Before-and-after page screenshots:
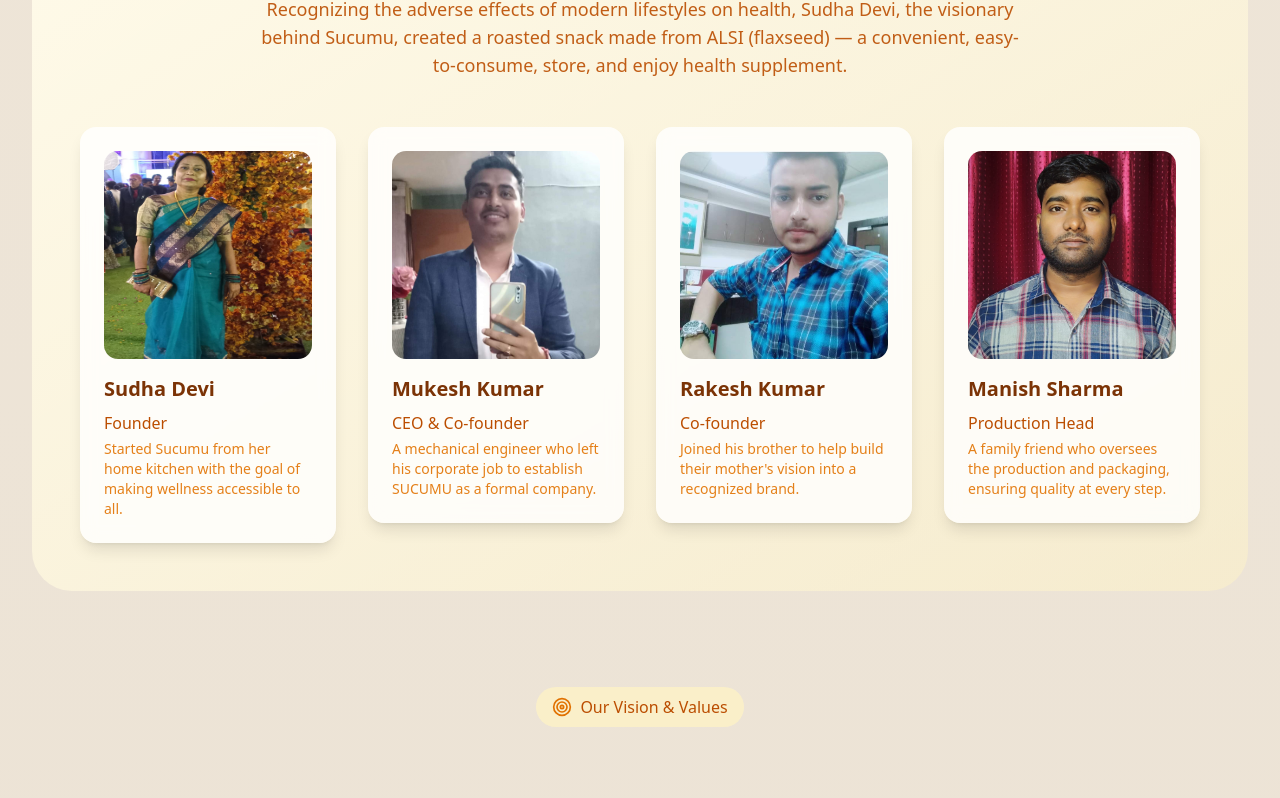
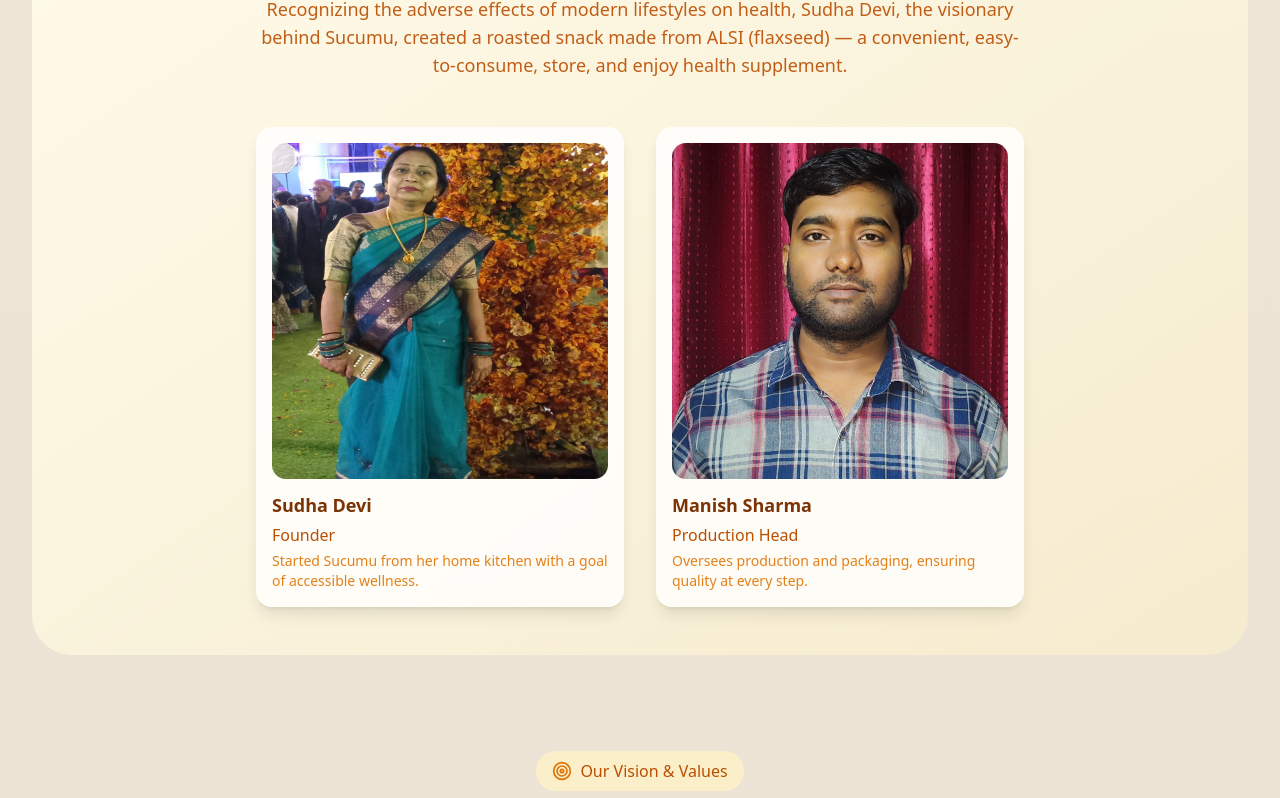
Before and after one commit to Prince5723/sucumu, a Next.js app: page / in a window 1280 px wide. Shown: the part 3216-4014 px from the top of the page. Built offline with nearby package versions, Linux system fonts and the light colour scheme.

Commit message:
removed ceo and updated footer

```diff
--- a/src/components/about.tsx
+++ b/src/components/about.tsx
@@ -127,7 +127,7 @@ return (
           </p>
         </motion.div>
 
-        <div className="grid md:grid-cols-2 lg:grid-cols-4 gap-8">
+        <div className="grid md:grid-cols-2 gap-8 max-w-3xl mx-auto">
   {/* Founder */}
   <motion.div
     initial={{ opacity: 0, y: 20 }}
@@ -136,81 +136,26 @@ return (
     whileHover={{ y: -5 }}
     className="group"
   >
-            <div className="bg-white/80 backdrop-blur-sm rounded-2xl p-6 shadow-lg relative overflow-hidden">
+    <div className="bg-white/80 backdrop-blur-sm rounded-2xl p-4 shadow-lg relative overflow-hidden">
       <div className="absolute inset-0 bg-gradient-to-b from-amber-100/0 to-amber-100/20 opacity-0 group-hover:opacity-100 transition-opacity duration-300" />
       <div className="relative">
-                <div className="mb-4 rounded-xl overflow-hidden">
+        <div className="mb-3 rounded-xl overflow-hidden">
           <img
             src="/sudha-devi.jpeg"
             alt="Sudha Devi"
             className="w-full aspect-square object-fit transform group-hover:scale-105 transition-transform duration-500"
           />
         </div>
-                <h4 className="text-xl font-bold text-amber-900 mb-2">Sudha Devi</h4>
+        <h4 className="text-lg font-bold text-amber-900 mb-1">Sudha Devi</h4>
         <p className="text-amber-700 font-medium mb-1">Founder</p>
         <p className="text-amber-600/90 text-sm">
-                  Started Sucumu from her home kitchen with the goal of making wellness accessible to all.
+          Started Sucumu from her home kitchen with a goal of accessible wellness.
         </p>
       </div>
     </div>
   </motion.div>
 
-          {/* Co-founders */}
-          <motion.div
-            initial={{ opacity: 0, y: 20 }}
-            whileInView={{ opacity: 1, y: 0 }}
-            viewport={{ once: true }}
-            transition={{ delay: 0.1 }}
-            whileHover={{ y: -5 }}
-            className="group"
-          >
-            <div className="bg-white/80 backdrop-blur-sm rounded-2xl p-6 shadow-lg relative overflow-hidden">
-              <div className="absolute inset-0 bg-gradient-to-b from-amber-100/0 to-amber-100/20 opacity-0 group-hover:opacity-100 transition-opacity duration-300" />
-              <div className="relative">
-                <div className="mb-4 rounded-xl overflow-hidden">
-                  <img
-                    src="/mukesh.jpeg"
-                    alt="Mukesh Kumar"
-                    className="w-full aspect-square object-cover transform group-hover:scale-105 transition-transform duration-500"
-                  />
-                </div>
-                <h4 className="text-xl font-bold text-amber-900 mb-2">Mukesh Kumar</h4>
-                <p className="text-amber-700 font-medium mb-1">CEO & Co-founder</p>
-                <p className="text-amber-600/90 text-sm">
-                  A mechanical engineer who left his corporate job to establish SUCUMU as a formal company.
-                </p>
-              </div>
-            </div>
-          </motion.div>
-
-          <motion.div
-            initial={{ opacity: 0, y: 20 }}
-            whileInView={{ opacity: 1, y: 0 }}
-            viewport={{ once: true }}
-            transition={{ delay: 0.2 }}
-            whileHover={{ y: -5 }}
-            className="group"
-          >
-            <div className="bg-white/80 backdrop-blur-sm rounded-2xl p-6 shadow-lg relative overflow-hidden">
-              <div className="absolute inset-0 bg-gradient-to-b from-amber-100/0 to-amber-100/20 opacity-0 group-hover:opacity-100 transition-opacity duration-300" />
-              <div className="relative">
-                <div className="mb-4 rounded-xl overflow-hidden">
-                  <img
-                    src="/rakesh.jpeg"
-                    alt="Rakesh Kumar"
-                    className="w-full aspect-square object-cover transform group-hover:scale-105 transition-transform duration-500"
-                  />
-                </div>
-                <h4 className="text-xl font-bold text-amber-900 mb-2">Rakesh Kumar</h4>
-                <p className="text-amber-700 font-medium mb-1">Co-founder</p>
-                <p className="text-amber-600/90 text-sm">
-                  Joined his brother to help build their mother's vision into a recognized brand.
-                </p>
-              </div>
-            </div>
-          </motion.div>
-
-          {/* Manish Sharma - New Addition */}
+  {/* Manish Sharma */}
   <motion.div
     initial={{ opacity: 0, y: 20 }}
     whileInView={{ opacity: 1, y: 0 }}
@@ -219,20 +164,20 @@ return (
     whileHover={{ y: -5 }}
     className="group"
   >
-            <div className="bg-white/80 backdrop-blur-sm rounded-2xl p-6 shadow-lg relative overflow-hidden">
+    <div className="bg-white/80 backdrop-blur-sm rounded-2xl p-4 shadow-lg relative overflow-hidden">
       <div className="absolute inset-0 bg-gradient-to-b from-amber-100/0 to-amber-100/20 opacity-0 group-hover:opacity-100 transition-opacity duration-300" />
       <div className="relative">
-                <div className="mb-4 rounded-xl overflow-hidden">
+        <div className="mb-3 rounded-xl overflow-hidden">
           <img
             src="manish-sharma.jpeg"
             alt="Manish Sharma"
             className="w-full aspect-square object-cover transform group-hover:scale-105 transition-transform duration-500"
           />
         </div>
-                <h4 className="text-xl font-bold text-amber-900 mb-2">Manish Sharma</h4>
+        <h4 className="text-lg font-bold text-amber-900 mb-1">Manish Sharma</h4>
         <p className="text-amber-700 font-medium mb-1">Production Head</p>
         <p className="text-amber-600/90 text-sm">
-                  A family friend who oversees the production and packaging, ensuring quality at every step.
+          Oversees production and packaging, ensuring quality at every step.
         </p>
       </div>
     </div>
--- a/src/components/footer.tsx
+++ b/src/components/footer.tsx
@@ -38,7 +38,7 @@ const Footer = () => {
   ];
 
   const locations = [
-    'Delhi', 'Noida', 'Gurgaon', 'Faridabad', 'Greater Noida', 'Ghaziabad'
+    'Delhi', 'Punjab',  'Bihar', 'UP', 'Jharkhand', 'Rajasthan', 'Gujarat', 'Maharashtra', 'Kerala', 'Orrisa'
   ];
 
   return (
@@ -106,7 +106,7 @@ const Footer = () => {
 
           {/* Service Areas */}
           <div>
-            <h3 className="text-lg font-bold text-amber-900 mb-6">Service Areas</h3>
+            <h3 className="text-lg font-bold text-amber-900 mb-6">Delivering Accross India</h3>
             <div className="flex flex-wrap gap-2">
               {locations.map((location, index) => (
                 <div
```
Lines whose indentation alone changed are shown as unchanged.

## What you should do
Copy the records above exactly, leaving out every picture.

## Solution
Before and after one commit to Prince5723/sucumu, a Next.js app: page / in a window 1280 px wide. Shown: the part 3216-4014 px from the top of the page. Built offline with nearby package versions, Linux system fonts and the light colour scheme.

Commit message:
removed ceo and updated footer

```diff
--- a/src/components/about.tsx
+++ b/src/components/about.tsx
@@ -127,7 +127,7 @@ return (
           </p>
         </motion.div>
 
-        <div className="grid md:grid-cols-2 lg:grid-cols-4 gap-8">
+        <div className="grid md:grid-cols-2 gap-8 max-w-3xl mx-auto">
   {/* Founder */}
   <motion.div
     initial={{ opacity: 0, y: 20 }}
@@ -136,81 +136,26 @@ return (
     whileHover={{ y: -5 }}
     className="group"
   >
-            <div className="bg-white/80 backdrop-blur-sm rounded-2xl p-6 shadow-lg relative overflow-hidden">
+    <div className="bg-white/80 backdrop-blur-sm rounded-2xl p-4 shadow-lg relative overflow-hidden">
       <div className="absolute inset-0 bg-gradient-to-b from-amber-100/0 to-amber-100/20 opacity-0 group-hover:opacity-100 transition-opacity duration-300" />
       <div className="relative">
-                <div className="mb-4 rounded-xl overflow-hidden">
+        <div className="mb-3 rounded-xl overflow-hidden">
           <img
             src="/sudha-devi.jpeg"
             alt="Sudha Devi"
             className="w-full aspect-square object-fit transform group-hover:scale-105 transition-transform duration-500"
           />
         </div>
-                <h4 className="text-xl font-bold text-amber-900 mb-2">Sudha Devi</h4>
+        <h4 className="text-lg font-bold text-amber-900 mb-1">Sudha Devi</h4>
         <p className="text-amber-700 font-medium mb-1">Founder</p>
         <p className="text-amber-600/90 text-sm">
-                  Started Sucumu from her home kitchen with the goal of making wellness accessible to all.
+          Started Sucumu from her home kitchen with a goal of accessible wellness.
         </p>
       </div>
     </div>
   </motion.div>
 
-          {/* Co-founders */}
-          <motion.div
-            initial={{ opacity: 0, y: 20 }}
-            whileInView={{ opacity: 1, y: 0 }}
-            viewport={{ once: true }}
-            transition={{ delay: 0.1 }}
-            whileHover={{ y: -5 }}
-            className="group"
-          >
-            <div className="bg-white/80 backdrop-blur-sm rounded-2xl p-6 shadow-lg relative overflow-hidden">
-              <div className="absolute inset-0 bg-gradient-to-b from-amber-100/0 to-amber-100/20 opacity-0 group-hover:opacity-100 transition-opacity duration-300" />
-              <div className="relative">
-                <div className="mb-4 rounded-xl overflow-hidden">
-                  <img
-                    src="/mukesh.jpeg"
-                    alt="Mukesh Kumar"
-                    className="w-full aspect-square object-cover transform group-hover:scale-105 transition-transform duration-500"
-                  />
-                </div>
-                <h4 className="text-xl font-bold text-amber-900 mb-2">Mukesh Kumar</h4>
-                <p className="text-amber-700 font-medium mb-1">CEO & Co-founder</p>
-                <p className="text-amber-600/90 text-sm">
-                  A mechanical engineer who left his corporate job to establish SUCUMU as a formal company.
-                </p>
-              </div>
-            </div>
-          </motion.div>
-
-          <motion.div
-            initial={{ opacity: 0, y: 20 }}
-            whileInView={{ opacity: 1, y: 0 }}
-            viewport={{ once: true }}
-            transition={{ delay: 0.2 }}
-            whileHover={{ y: -5 }}
-            className="group"
-          >
-            <div className="bg-white/80 backdrop-blur-sm rounded-2xl p-6 shadow-lg relative overflow-hidden">
-              <div className="absolute inset-0 bg-gradient-to-b from-amber-100/0 to-amber-100/20 opacity-0 group-hover:opacity-100 transition-opacity duration-300" />
-              <div className="relative">
-                <div className="mb-4 rounded-xl overflow-hidden">
-                  <img
-                    src="/rakesh.jpeg"
-                    alt="Rakesh Kumar"
-                    className="w-full aspect-square object-cover transform group-hover:scale-105 transition-transform duration-500"
-                  />
-                </div>
-                <h4 className="text-xl font-bold text-amber-900 mb-2">Rakesh Kumar</h4>
-                <p className="text-amber-700 font-medium mb-1">Co-founder</p>
-                <p className="text-amber-600/90 text-sm">
-                  Joined his brother to help build their mother's vision into a recognized brand.
-                </p>
-              </div>
-            </div>
-          </motion.div>
-
-          {/* Manish Sharma - New Addition */}
+  {/* Manish Sharma */}
   <motion.div
     initial={{ opacity: 0, y: 20 }}
     whileInView={{ opacity: 1, y: 0 }}
@@ -219,20 +164,20 @@ return (
     whileHover={{ y: -5 }}
     className="group"
   >
-            <div className="bg-white/80 backdrop-blur-sm rounded-2xl p-6 shadow-lg relative overflow-hidden">
+    <div className="bg-white/80 backdrop-blur-sm rounded-2xl p-4 shadow-lg relative overflow-hidden">
       <div className="absolute inset-0 bg-gradient-to-b from-amber-100/0 to-amber-100/20 opacity-0 group-hover:opacity-100 transition-opacity duration-300" />
       <div className="relative">
-                <div className="mb-4 rounded-xl overflow-hidden">
+        <div className="mb-3 rounded-xl overflow-hidden">
           <img
             src="manish-sharma.jpeg"
             alt="Manish Sharma"
             className="w-full aspect-square object-cover transform group-hover:scale-105 transition-transform duration-500"
           />
         </div>
-                <h4 className="text-xl font-bold text-amber-900 mb-2">Manish Sharma</h4>
+        <h4 className="text-lg font-bold text-amber-900 mb-1">Manish Sharma</h4>
         <p className="text-amber-700 font-medium mb-1">Production Head</p>
         <p className="text-amber-600/90 text-sm">
-                  A family friend who oversees the production and packaging, ensuring quality at every step.
+          Oversees production and packaging, ensuring quality at every step.
         </p>
       </div>
     </div>
--- a/src/components/footer.tsx
+++ b/src/components/footer.tsx
@@ -38,7 +38,7 @@ const Footer = () => {
   ];
 
   const locations = [
-    'Delhi', 'Noida', 'Gurgaon', 'Faridabad', 'Greater Noida', 'Ghaziabad'
+    'Delhi', 'Punjab',  'Bihar', 'UP', 'Jharkhand', 'Rajasthan', 'Gujarat', 'Maharashtra', 'Kerala', 'Orrisa'
   ];
 
   return (
@@ -106,7 +106,7 @@ const Footer = () => {
 
           {/* Service Areas */}
           <div>
-            <h3 className="text-lg font-bold text-amber-900 mb-6">Service Areas</h3>
+            <h3 className="text-lg font-bold text-amber-900 mb-6">Delivering Accross India</h3>
             <div className="flex flex-wrap gap-2">
               {locations.map((location, index) => (
                 <div
```
Lines whose indentation alone changed are shown as unchanged.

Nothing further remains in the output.